Dear Ms. Wolcott:
As required by the Property and Business Improvement District Law of 1994, California Streets and Highways Code Section 36650, the Board of Directors of the East Hollywood Business Improvement District has caused this East Hollywood Business Improvement District Annual Planning Report to be prepared at its meeting of December 29, 2014.
And don’t forget that state law requires the City Council to adopt the report either with or without modifications. In Los Angeles this part of the process is initiated by the Clerk sending another form letter to City Council, recommending that they adopt the BID’s APR. It’s my impression that the Clerk doesn’t recommend modifications to the report at this stage. These seem to be handled by Miranda Paster before the APR is submitted to Council, as in this example involving the Media District BID. Anyway, take a look at Holly Wolcott’s January 14, 2015 recommendation to City Council with respect to the East Hollywood BID’s APR. Like every such document, this states:
The attached Annual Planning Report, which was approved by the District’s Board at their meeting on December 29, 2014, complies with the requirements of the State Law and reports that programs will continue, as outlined in the Management District Plan adopted by the District property owners.
And it goes on from there to recommend:
That the City Council:
FIND that the attached Annual Planning Report for the East Hollywood Property Business Improvement District’s 2015 fiscal year complies with the requirements of the State Law.
ADOPT the attached Annual Planning Report for the East Hollywood Property Business Improvement District’s 2015 fiscal year, pursuant to the State Law.
Tonight I had the pleasure of receiving from self-proclaimed active member of the revitalized Hollywood community1 Jeffrey Charles Briggs almost 200 emails between the East Hollywood Business Improvement District and various far-too-friendly folks at the City of Los Angeles. For now these are available here on Archive.Org. They’re PDFs, but they’re that super-PDF-format that one can make with genuine Adobe software that embeds attachments right in there with clickable links.2 I have only been able to give these a cursory look-over, but I can already see a few crucial items.
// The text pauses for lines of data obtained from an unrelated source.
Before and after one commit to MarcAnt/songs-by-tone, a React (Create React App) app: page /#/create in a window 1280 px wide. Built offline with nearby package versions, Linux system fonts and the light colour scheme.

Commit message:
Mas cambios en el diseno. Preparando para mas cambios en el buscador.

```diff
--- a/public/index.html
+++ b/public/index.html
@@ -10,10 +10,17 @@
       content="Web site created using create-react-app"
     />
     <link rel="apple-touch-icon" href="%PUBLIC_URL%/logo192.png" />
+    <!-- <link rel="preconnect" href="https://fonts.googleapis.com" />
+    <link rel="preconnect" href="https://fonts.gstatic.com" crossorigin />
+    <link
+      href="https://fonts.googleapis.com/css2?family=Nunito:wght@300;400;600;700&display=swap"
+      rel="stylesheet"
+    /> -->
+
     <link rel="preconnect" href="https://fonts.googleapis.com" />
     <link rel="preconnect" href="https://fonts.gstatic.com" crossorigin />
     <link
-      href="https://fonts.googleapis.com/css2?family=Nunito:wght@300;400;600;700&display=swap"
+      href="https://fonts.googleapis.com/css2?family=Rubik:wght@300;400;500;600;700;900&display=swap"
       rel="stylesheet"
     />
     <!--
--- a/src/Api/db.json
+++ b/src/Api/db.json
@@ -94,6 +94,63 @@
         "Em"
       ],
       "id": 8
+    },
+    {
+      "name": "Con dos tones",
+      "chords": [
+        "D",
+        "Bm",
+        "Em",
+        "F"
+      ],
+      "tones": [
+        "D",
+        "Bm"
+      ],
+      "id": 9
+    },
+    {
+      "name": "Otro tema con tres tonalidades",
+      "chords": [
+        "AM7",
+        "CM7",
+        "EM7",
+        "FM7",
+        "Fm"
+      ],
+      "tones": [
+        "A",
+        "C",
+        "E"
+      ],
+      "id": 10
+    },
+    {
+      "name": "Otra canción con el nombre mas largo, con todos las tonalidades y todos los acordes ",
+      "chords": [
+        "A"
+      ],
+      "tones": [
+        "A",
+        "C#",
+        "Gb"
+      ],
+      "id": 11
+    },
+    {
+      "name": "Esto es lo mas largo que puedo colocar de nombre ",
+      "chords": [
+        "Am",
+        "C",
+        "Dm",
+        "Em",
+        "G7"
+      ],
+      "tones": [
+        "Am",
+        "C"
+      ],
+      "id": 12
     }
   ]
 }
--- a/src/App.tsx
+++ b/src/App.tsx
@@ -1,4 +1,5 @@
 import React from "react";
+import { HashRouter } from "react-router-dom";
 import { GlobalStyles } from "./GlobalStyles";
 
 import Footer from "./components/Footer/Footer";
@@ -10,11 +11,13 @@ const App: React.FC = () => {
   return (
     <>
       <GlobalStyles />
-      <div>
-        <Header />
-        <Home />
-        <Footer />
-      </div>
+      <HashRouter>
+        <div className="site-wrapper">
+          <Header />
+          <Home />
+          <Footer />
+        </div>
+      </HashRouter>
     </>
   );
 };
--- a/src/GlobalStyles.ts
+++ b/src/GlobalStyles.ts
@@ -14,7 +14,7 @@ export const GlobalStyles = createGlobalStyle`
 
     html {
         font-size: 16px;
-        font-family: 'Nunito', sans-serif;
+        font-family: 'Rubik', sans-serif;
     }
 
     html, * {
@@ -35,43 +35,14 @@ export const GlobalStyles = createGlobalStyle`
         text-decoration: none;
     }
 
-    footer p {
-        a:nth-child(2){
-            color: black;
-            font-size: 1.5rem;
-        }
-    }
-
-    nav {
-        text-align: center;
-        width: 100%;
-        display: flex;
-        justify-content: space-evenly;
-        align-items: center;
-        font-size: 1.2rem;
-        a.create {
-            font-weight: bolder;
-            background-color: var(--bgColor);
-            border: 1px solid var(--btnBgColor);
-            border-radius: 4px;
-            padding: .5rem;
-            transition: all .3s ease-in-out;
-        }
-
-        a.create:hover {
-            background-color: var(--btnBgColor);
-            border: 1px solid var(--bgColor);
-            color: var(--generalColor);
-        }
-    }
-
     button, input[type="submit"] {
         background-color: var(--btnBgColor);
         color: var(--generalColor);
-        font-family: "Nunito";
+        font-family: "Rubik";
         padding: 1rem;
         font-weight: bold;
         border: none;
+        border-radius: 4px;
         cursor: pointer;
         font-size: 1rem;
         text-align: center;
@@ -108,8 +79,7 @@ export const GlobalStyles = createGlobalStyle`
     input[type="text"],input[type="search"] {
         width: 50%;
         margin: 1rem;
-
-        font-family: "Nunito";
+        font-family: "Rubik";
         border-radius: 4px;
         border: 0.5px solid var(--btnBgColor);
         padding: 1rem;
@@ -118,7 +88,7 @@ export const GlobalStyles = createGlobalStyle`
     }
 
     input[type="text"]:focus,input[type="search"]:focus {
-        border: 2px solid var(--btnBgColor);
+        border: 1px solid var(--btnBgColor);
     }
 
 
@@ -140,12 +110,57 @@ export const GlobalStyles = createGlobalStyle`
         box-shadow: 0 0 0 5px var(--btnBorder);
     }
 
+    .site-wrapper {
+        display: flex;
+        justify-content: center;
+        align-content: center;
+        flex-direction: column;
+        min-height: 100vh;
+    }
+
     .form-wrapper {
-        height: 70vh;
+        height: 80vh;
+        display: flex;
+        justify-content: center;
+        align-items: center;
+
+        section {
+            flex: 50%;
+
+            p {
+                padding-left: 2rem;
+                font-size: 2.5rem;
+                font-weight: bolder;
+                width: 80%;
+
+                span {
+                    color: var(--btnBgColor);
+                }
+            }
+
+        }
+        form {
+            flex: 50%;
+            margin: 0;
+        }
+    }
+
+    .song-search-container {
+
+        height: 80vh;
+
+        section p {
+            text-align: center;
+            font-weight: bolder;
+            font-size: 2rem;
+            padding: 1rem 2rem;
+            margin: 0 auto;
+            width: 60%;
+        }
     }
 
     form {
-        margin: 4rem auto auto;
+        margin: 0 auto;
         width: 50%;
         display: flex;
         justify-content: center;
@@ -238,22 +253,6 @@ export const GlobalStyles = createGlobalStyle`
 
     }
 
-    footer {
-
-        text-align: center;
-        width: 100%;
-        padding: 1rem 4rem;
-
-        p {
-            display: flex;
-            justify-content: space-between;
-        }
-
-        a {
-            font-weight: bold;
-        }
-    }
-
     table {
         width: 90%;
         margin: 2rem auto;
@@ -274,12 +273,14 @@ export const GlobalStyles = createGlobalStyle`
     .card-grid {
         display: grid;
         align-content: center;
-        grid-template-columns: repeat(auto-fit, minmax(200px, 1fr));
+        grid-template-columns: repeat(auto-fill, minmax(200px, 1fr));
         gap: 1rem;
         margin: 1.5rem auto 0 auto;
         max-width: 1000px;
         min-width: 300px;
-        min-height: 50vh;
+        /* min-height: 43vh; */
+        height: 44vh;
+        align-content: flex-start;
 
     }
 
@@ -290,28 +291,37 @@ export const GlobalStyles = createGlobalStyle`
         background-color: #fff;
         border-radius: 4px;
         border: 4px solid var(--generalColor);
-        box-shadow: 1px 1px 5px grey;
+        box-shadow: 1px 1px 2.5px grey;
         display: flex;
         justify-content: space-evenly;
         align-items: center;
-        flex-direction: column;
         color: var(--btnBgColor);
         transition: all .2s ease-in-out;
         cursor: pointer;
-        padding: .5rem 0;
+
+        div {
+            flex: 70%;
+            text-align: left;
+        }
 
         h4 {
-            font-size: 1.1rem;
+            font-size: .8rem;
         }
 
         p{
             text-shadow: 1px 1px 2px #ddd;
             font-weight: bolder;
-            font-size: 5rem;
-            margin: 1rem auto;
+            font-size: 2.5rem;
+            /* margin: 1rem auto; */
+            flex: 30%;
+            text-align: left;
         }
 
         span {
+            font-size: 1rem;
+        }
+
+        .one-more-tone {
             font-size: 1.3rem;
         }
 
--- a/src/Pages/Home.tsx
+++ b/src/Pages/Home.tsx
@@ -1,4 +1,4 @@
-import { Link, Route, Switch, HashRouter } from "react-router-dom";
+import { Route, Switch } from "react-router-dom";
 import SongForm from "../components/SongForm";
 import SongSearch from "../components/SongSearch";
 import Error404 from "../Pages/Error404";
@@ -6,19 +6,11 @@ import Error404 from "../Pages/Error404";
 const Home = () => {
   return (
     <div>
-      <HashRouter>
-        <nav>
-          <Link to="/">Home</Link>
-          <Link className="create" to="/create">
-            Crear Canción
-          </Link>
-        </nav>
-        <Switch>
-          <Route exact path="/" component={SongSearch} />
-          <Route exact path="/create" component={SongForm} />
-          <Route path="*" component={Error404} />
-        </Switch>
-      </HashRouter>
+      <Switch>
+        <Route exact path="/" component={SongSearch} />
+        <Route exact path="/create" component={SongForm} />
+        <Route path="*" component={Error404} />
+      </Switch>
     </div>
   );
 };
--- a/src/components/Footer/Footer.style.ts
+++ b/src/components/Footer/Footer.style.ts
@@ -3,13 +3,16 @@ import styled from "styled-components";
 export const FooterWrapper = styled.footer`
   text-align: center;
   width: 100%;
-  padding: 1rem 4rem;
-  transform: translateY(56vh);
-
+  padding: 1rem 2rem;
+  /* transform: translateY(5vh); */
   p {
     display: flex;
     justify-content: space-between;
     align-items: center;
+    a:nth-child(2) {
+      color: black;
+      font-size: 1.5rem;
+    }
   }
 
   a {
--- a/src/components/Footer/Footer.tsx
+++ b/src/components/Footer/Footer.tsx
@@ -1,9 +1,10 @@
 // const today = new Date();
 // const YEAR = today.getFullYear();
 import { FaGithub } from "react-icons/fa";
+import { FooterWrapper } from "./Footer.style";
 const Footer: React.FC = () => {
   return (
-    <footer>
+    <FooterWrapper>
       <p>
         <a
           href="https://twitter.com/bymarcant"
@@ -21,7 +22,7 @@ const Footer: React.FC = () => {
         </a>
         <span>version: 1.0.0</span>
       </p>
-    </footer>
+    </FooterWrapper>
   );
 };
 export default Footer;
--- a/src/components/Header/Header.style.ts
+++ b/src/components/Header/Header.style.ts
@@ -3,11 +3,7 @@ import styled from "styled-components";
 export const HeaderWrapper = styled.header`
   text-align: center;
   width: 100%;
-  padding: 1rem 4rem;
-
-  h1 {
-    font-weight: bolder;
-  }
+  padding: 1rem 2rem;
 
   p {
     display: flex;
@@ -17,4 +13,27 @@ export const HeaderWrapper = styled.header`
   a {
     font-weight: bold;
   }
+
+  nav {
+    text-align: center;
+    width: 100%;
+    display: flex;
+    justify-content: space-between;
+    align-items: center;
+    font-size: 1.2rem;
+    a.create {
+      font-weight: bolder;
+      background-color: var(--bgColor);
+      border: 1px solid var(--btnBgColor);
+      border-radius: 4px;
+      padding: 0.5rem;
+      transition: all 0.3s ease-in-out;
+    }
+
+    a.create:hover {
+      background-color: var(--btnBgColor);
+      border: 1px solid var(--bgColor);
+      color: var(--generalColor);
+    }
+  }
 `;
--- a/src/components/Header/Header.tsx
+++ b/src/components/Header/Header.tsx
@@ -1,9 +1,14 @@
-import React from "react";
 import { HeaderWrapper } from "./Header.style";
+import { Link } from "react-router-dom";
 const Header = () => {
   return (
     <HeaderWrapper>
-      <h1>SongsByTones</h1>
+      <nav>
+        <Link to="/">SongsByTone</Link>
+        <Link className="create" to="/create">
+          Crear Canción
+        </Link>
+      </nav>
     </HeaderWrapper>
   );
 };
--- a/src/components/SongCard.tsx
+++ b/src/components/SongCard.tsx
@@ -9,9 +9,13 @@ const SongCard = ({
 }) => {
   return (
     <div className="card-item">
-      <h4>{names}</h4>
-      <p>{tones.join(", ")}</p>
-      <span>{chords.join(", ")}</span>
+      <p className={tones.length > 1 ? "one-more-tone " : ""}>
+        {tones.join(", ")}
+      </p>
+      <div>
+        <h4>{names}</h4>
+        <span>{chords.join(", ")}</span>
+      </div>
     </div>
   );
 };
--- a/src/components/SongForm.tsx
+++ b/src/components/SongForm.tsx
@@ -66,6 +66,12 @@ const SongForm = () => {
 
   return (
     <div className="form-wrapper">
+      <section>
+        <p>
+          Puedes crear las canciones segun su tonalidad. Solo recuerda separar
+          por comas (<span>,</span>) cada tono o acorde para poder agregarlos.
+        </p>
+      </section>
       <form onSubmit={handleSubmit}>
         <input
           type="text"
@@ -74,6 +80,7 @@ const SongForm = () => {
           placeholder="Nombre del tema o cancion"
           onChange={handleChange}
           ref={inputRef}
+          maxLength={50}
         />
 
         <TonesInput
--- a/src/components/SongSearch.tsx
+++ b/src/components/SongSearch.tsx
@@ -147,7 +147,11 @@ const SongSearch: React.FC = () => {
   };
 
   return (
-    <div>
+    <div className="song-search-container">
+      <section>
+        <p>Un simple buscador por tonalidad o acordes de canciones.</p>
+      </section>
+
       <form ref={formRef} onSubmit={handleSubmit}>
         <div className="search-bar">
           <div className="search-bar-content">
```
I’ll be writing on these matters as soon as I possibly can, but if you want a preview of one of them take a look at this juicy little number.
I’m just announcing a few new documents today. When I requested them it was almost an afterthought. I didn’t expect much of them. But one has turned out to be really interesting and potentially really important.
These are just routine Contractor Responsibility Ordinance pledges of compliance. Today I have three: